The two main ingredients of organic pig feed are Carbs and Protein. They are essential in making the pigs gain weight and grow muscles.
Feedstuffs can be classified into energy or protein sources according to whether they are rich in energy or protein.
However, energy sources may still contain some protein and other nutrients, likewise the protein sources will still contain carbs and others.
Energy sources normally form the major part of their diet, just like humans and are therefore required in larger quantities.
It will consequently exert greater influence on the overall cost of the ration.
Energy is generally supplied from cereal grains and by-products, root-crops, fats, sugar by-products or various fruits.
Protein sources are oilseed meals, fish meals, animal by-products, and various plants and nuts.
Most of these sources contain some minerals and vitamins, and the remaining requirements need to be met by commercial mineral/vitamin supplements.
We’ve discussed protein sources that are healthy for pigs the other time, and today, we’re going to be talking about carb food sources for pigs.
These are high energy-yielding feed materials with high digestibility.
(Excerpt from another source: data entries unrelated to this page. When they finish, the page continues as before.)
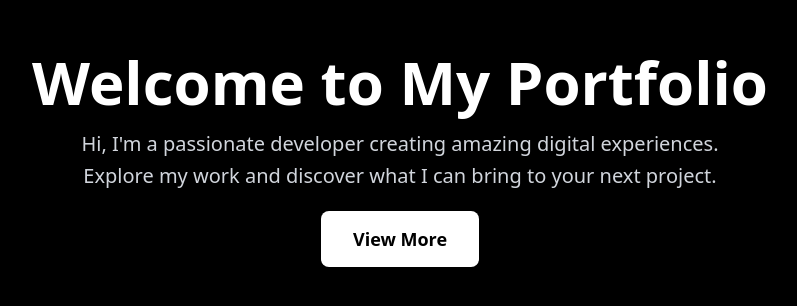
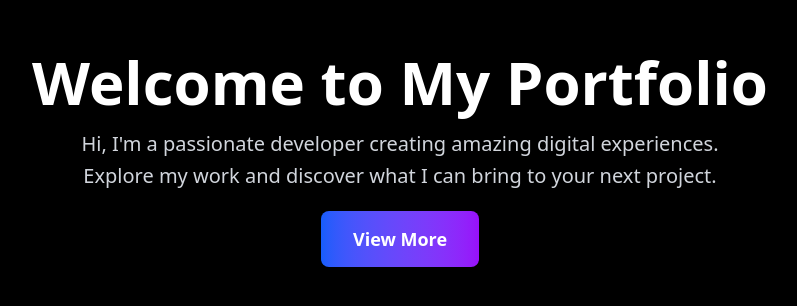
Before and after one commit to ChristianAlicaba2002/My-Portfolio, a React (Vite) app: page / in a window 1280 px wide. Shown: the part 248-554 px from the top of the page, without its empty margins (240-1037 px from the left). Built offline with nearby package versions, Linux system fonts and the light colour scheme.

Commit message:
chore: update the color of the button

```diff
--- a/src/App.jsx
+++ b/src/App.jsx
@@ -13,7 +13,7 @@ function App() {
         </p>
         <Link
           to={"/Layouts/dashboard"}
-          className="cursor-pointer bg-white text-black px-8 py-4 rounded-lg font-semibold text-lg duration-200 hover:bg-gray-200 transition-all transform hover:scale-105"
+          className="cursor-pointer bg-gradient-to-r from-blue-600 to-purple-600 text-white px-8 py-4 rounded-lg font-semibold text-lg duration-200 hover:scale-150"
         >
           View More
         </Link>
```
Some of the popular cereal grains are wheat (Triticale and rye which are hybrids), oats, barley, corn, etc.
These are the kinds of grains that pigs eat to get energy for their daily activities, they’re very much important in pig feed formulation.
They normally consist of the highest proportion of the ingredients used in compounding rations.
Cereal starch does not need special processing treatments apart from heat to make them fit for consumption.
Compared to legumes, cereals can be said to be poor sources of protein (around 10%), which has been found to be deficient in some essential amino acids such as lysine, methionine, and tryptophan.
Cereals are also generally poor sources of calcium and phosphorus because of the imbalance in calcium: phosphorus ratio.
Vitamins have been reported to be low, except in yellow maize that contains carotene.
Pigs utilize the maize crop in the form of grain. It may be used in the ration as the only source of dietary energy or in combination with processed roots and tubers such as cassava without any adverse effect on the health of the animals.
While feeding whole corn to hogs is not bad, you should at least add soybean meal in your homemade feed recipe.
If you’re giving a whole grain to swine, you can get a mix of some of the best grains to feed pigs such as barley, corn, and triticale.
Cracked corn is also manageable provided it’s not contaminated, however, for maize to be effectively utilized, the diets must be supplemented with protein that is high in lysine and tryptophan.
Mineral sources containing phosphorus and calcium as well as vitamins should also be added to the feed.
Sorghum has not been widely used in pig feeding as much as maize.
The energy value is similar to maize, with a crude protein of about 11%, which is higher than maize.
Sorghum digestibility in pigs is higher than maize. Amino acid content seems to be more critical in sorghum.
Sorghum although small in size should be crushed or rolled before feeding so that many will be chewed by pigs.
Like maize, sorghum can be used to supply all the dietary energy requirements in pig rations and there is no limit in the quantity used provided the ration is balanced.
They do not contain carotene and sorghum-based diets must be supplemented with amino acids, calcium, and vitamins.
Rice is of high demand as food for man and as such its use in feeding animals is limited.
Pigs can eat both raw and cooked rice, and almost all species of rice are good for swine.
Feeding pigs with rice and using it in the animal feed can be in three to four forms, cargo rice, broken, paddy and the rice bran as feed.
Cargo rice has been found to be excellent in feeding pigs and results from experimental trials have proved that it is as good as maize.
Broken Rice has also been used in animal feeding, although it is widely consumed by humans.
Crude protein, oil and B group of vitamins are usually low due to the removal of the aleurone layer during polishing.
Paddy rice is not considered adequate for pig feeding since the associated husk could be too high in both fiber and silica.
Having said that, rice bran only can be added to pig feed in a small quantity of 1.5kg daily, preferably the ground bran.
The rice bran powder can also be stabilized by lowering the ph from 6+ to about 4 to make it better for swine.
These are obtained from the processing of cereal food materials. The following are good examples
- Maize bran obtained from the making of corn flakes and maize flours
- Rice bran and rice offal, a by-product of the rice mill
- Wheat bran or wheat offal from wheat processing to obtain wheat flour
- Dried or wet grains from the brewery in the making of alcoholic drinks using barley and sometimes sorghum as well as millet.
The inclusion of cereal by-products in pig feeds is usually low compared with their parent materials due mainly to their high crude fiber and low energy content.